    Refer to further detailed information on the course website.
    Submission
    Refer to further detailed information on the course website.
    Course Grading

    Grades for your performance in this course will be awarded in accordance with the following scheme:

    M10 (Coursework Mark Scheme)
    Grade Mark Description
    FNS   Fail No Submission
    F 1-49 Fail
    P 50-64 Pass
    C 65-74 Credit
    D 75-84 Distinction
    HD 85-100 High Distinction
    CN   Continuing
    NFE   No Formal Examination
    RP   Result Pending

    Further details of the grades/results can be obtained from Examinations.

    Grade Descriptors are available which provide a general guide to the standard of work that is expected at each grade level. More information at Assessment for Coursework Programs.
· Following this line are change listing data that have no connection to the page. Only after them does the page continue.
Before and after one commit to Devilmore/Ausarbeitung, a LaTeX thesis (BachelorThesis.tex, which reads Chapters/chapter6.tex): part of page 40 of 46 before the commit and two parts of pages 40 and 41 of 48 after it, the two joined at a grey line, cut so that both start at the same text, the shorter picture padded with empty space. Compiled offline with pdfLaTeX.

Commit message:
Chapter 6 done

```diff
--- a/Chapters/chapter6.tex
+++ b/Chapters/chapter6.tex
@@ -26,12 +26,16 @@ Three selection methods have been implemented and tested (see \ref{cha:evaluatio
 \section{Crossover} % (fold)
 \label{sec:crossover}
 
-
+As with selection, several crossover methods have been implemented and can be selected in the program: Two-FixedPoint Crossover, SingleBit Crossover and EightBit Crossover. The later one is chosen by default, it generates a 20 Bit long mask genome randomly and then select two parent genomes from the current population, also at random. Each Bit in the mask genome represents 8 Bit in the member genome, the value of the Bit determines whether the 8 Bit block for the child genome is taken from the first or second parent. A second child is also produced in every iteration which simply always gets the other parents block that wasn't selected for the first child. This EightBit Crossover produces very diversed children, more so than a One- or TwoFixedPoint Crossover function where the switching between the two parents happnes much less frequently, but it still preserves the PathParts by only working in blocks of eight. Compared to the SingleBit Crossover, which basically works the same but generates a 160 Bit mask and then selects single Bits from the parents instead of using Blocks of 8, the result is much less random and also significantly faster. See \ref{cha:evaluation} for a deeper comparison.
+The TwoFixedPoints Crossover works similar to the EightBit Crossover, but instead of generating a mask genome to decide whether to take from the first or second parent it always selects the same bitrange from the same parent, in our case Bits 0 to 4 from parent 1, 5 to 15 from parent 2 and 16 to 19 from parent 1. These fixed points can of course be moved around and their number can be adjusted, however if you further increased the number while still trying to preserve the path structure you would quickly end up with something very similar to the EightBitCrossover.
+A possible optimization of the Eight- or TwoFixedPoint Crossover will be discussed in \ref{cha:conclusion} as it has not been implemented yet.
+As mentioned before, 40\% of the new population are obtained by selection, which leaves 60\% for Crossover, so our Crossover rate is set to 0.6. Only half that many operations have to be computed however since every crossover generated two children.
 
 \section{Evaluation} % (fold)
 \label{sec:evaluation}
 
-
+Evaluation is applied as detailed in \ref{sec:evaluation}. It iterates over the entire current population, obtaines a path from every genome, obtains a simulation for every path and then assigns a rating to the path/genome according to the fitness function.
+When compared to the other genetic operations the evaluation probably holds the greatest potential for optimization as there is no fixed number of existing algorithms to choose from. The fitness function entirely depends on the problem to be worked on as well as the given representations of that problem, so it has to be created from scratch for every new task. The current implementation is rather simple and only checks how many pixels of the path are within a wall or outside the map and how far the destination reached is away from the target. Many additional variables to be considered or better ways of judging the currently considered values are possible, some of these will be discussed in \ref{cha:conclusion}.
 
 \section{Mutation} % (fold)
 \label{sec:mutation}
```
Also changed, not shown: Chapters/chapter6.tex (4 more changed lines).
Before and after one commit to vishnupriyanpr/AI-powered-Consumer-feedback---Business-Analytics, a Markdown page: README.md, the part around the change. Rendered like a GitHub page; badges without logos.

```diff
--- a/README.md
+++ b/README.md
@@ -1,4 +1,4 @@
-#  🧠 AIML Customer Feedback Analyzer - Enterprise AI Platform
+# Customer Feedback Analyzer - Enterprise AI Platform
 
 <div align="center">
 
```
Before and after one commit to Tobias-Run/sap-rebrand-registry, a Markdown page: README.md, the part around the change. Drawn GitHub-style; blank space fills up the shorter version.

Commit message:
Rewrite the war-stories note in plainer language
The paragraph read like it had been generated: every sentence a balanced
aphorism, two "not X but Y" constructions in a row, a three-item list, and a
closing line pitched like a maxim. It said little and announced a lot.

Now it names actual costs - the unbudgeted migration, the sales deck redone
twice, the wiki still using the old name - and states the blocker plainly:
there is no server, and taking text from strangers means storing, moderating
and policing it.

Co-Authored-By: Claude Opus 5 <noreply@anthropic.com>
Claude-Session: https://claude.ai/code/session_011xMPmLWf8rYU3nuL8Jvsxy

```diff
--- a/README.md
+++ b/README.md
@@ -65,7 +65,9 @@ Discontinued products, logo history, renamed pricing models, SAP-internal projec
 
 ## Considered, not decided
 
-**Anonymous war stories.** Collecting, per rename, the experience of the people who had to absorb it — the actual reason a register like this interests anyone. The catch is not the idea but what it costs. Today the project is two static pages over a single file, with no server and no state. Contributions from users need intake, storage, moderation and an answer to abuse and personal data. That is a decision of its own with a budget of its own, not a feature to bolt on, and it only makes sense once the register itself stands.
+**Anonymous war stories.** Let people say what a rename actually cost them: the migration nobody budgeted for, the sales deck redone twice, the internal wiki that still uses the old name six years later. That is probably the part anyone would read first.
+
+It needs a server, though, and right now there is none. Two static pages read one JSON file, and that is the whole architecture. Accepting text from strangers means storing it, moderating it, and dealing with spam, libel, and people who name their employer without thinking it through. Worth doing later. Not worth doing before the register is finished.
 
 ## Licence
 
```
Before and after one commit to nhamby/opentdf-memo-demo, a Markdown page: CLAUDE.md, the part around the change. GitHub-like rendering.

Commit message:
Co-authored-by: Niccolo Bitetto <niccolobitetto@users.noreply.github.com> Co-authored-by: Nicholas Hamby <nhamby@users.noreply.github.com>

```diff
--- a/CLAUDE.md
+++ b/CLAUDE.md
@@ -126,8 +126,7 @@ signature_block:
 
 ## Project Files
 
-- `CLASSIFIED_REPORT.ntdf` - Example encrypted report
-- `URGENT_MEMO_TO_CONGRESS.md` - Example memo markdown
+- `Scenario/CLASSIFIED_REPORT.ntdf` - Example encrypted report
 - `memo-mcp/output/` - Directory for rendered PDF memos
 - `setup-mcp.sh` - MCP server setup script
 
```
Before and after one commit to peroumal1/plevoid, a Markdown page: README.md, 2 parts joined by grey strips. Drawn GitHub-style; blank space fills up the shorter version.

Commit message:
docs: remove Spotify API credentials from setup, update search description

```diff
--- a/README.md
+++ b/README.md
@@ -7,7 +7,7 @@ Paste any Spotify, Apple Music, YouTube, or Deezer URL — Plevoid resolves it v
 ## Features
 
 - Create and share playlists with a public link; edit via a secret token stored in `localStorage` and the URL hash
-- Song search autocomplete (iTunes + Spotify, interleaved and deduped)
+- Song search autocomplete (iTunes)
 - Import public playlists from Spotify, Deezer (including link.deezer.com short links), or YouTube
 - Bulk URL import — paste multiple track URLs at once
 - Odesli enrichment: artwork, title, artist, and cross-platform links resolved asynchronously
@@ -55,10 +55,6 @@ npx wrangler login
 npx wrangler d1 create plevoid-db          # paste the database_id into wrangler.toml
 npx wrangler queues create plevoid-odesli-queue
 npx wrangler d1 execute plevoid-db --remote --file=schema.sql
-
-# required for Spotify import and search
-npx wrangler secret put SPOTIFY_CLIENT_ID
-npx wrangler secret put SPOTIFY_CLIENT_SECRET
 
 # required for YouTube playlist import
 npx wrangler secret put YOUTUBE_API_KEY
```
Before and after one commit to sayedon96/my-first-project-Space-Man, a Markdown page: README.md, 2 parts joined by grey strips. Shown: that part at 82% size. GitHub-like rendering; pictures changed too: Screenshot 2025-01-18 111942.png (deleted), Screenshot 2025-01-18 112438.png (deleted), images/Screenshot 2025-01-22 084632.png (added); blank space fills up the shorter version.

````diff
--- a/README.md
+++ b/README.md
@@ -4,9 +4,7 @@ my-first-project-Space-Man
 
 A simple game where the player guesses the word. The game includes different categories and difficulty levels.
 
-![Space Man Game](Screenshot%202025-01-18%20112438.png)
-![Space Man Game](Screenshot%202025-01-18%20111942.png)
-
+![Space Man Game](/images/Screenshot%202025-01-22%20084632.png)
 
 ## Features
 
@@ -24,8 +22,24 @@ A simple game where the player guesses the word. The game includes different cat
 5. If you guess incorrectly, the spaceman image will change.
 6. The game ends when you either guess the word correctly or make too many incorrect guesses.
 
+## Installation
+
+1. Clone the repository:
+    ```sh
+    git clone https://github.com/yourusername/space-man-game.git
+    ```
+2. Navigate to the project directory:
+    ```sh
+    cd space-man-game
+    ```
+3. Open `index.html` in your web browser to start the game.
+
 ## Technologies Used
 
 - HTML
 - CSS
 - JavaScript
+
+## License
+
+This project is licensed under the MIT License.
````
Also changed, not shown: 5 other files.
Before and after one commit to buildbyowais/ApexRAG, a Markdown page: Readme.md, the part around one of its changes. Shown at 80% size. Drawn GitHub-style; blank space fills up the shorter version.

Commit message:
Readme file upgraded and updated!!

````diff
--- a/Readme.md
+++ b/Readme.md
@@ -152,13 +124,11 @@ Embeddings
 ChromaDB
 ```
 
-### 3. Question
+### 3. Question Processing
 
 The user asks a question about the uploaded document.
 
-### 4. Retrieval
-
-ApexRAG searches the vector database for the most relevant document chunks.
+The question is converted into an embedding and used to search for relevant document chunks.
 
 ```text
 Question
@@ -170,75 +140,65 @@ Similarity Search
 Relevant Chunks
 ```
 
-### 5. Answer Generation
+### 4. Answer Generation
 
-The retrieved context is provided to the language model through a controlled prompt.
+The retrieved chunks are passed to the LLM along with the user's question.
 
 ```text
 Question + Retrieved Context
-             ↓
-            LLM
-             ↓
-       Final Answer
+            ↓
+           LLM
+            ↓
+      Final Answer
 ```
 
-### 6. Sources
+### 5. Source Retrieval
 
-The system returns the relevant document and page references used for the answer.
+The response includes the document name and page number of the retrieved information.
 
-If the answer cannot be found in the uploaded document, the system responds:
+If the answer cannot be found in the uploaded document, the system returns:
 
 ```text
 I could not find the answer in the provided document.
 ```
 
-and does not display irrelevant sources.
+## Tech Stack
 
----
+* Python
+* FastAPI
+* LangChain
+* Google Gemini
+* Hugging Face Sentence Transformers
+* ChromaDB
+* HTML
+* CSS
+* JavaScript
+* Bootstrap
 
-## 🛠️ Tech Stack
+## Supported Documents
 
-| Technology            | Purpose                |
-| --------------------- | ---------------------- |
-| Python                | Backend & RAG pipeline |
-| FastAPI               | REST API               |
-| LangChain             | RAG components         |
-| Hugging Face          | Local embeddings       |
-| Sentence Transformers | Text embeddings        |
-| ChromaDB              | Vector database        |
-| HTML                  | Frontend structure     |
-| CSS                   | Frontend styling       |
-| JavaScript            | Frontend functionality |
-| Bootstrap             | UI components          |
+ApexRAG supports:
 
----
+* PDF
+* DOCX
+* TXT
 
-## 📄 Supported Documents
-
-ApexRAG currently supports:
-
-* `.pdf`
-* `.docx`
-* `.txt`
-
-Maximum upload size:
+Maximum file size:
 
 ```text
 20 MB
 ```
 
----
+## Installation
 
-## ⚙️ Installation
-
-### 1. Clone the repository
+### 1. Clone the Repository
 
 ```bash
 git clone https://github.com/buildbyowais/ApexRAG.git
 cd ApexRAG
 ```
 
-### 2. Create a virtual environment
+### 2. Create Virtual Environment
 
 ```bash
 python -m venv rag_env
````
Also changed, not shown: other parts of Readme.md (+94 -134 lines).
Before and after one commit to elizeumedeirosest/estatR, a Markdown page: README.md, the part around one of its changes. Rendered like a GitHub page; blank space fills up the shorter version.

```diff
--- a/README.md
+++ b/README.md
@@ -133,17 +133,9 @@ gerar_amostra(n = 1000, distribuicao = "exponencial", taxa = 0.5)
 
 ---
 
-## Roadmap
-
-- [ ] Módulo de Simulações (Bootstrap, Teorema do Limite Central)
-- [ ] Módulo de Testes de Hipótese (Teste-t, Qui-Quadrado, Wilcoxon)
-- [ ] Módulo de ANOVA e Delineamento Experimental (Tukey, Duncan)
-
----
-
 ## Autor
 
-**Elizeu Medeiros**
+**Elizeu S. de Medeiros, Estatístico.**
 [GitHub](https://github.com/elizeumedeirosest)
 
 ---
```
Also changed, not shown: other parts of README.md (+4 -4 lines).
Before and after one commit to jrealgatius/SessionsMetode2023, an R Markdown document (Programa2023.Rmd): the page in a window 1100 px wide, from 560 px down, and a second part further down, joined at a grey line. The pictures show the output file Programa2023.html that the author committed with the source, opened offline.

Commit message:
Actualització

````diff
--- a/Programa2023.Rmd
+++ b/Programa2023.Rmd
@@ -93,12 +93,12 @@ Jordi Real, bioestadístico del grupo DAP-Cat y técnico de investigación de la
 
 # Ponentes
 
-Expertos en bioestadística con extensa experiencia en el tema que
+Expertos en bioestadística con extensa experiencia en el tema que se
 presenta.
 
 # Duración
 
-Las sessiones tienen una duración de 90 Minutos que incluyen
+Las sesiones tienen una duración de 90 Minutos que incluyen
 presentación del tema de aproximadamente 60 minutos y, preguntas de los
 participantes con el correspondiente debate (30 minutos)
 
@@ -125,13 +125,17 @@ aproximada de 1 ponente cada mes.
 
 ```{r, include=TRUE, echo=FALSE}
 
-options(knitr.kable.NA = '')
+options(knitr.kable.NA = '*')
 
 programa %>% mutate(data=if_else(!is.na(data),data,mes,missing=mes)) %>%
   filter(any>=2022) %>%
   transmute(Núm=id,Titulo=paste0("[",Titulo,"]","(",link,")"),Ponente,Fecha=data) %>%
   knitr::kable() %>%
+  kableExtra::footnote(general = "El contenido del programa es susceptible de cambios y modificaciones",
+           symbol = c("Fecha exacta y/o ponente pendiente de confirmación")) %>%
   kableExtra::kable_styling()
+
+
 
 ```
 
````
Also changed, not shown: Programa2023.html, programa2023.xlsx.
    Additional Assessment

    If a student receives 45-49 for their final mark for the course they will automatically be granted an additional assessment. This will most likely be in the form of a new exam (Additional Assessment) and will have the same weight as the original exam unless an alternative requirement (for example a hurdle requirement) is stated in this semester’s Course Outline. If, after replacing the original exam mark with the new exam mark, it is calculated that the student has passed the course, they will receive 50 Pass as their final result for the course (no higher) but if the calculation totals less than 50, their grade will be Fail and the higher of the original mark or the mark following the Additional Assessment will be recorded as the final result.

    Final results for this course will be made available through Access Adelaide.

  • Student Feedback

    The University places a high priority on approaches to learning and teaching that enhance the student experience. Feedback is sought from students in a variety of ways including on-going engagement with staff, the use of online discussion boards and the use of Student Experience of Learning and Teaching (SELT) surveys as well as GOS surveys and Program reviews.

    SELTs are an important source of information to inform individual teaching practice, decisions about teaching duties, and course and program curriculum design. They enable the University to assess how effectively its learning environments and teaching practices facilitate student engagement and learning outcomes. Under the current SELT Policy (http://www.adelaide.edu.au/policies/101/) course SELTs are mandated and must be conducted at the conclusion of each term/semester/trimester for every course offering. Feedback on issues raised through course SELT surveys is made available to enrolled students through various resources (e.g. MyUni). In addition aggregated course SELT data is available.

  • Student Support
  • Policies & Guidelines
  • Fraud Awareness

    Students are reminded that in order to maintain the academic integrity of all programs and courses, the university has a zero-tolerance approach to students offering money or significant value goods or services to any staff member who is involved in their teaching or assessment. Students offering lecturers or tutors or professional staff anything more than a small token of appreciation is totally unacceptable, in any circumstances. Staff members are obliged to report all such incidents to their supervisor/manager, who will refer them for action under the university's student’s disciplinary procedures.

The University of Adelaide is committed to regular reviews of the courses and programs it offers to students. The University of Adelaide therefore reserves the right to discontinue or vary programs and courses without notice. Please read the important information contained in the disclaimer.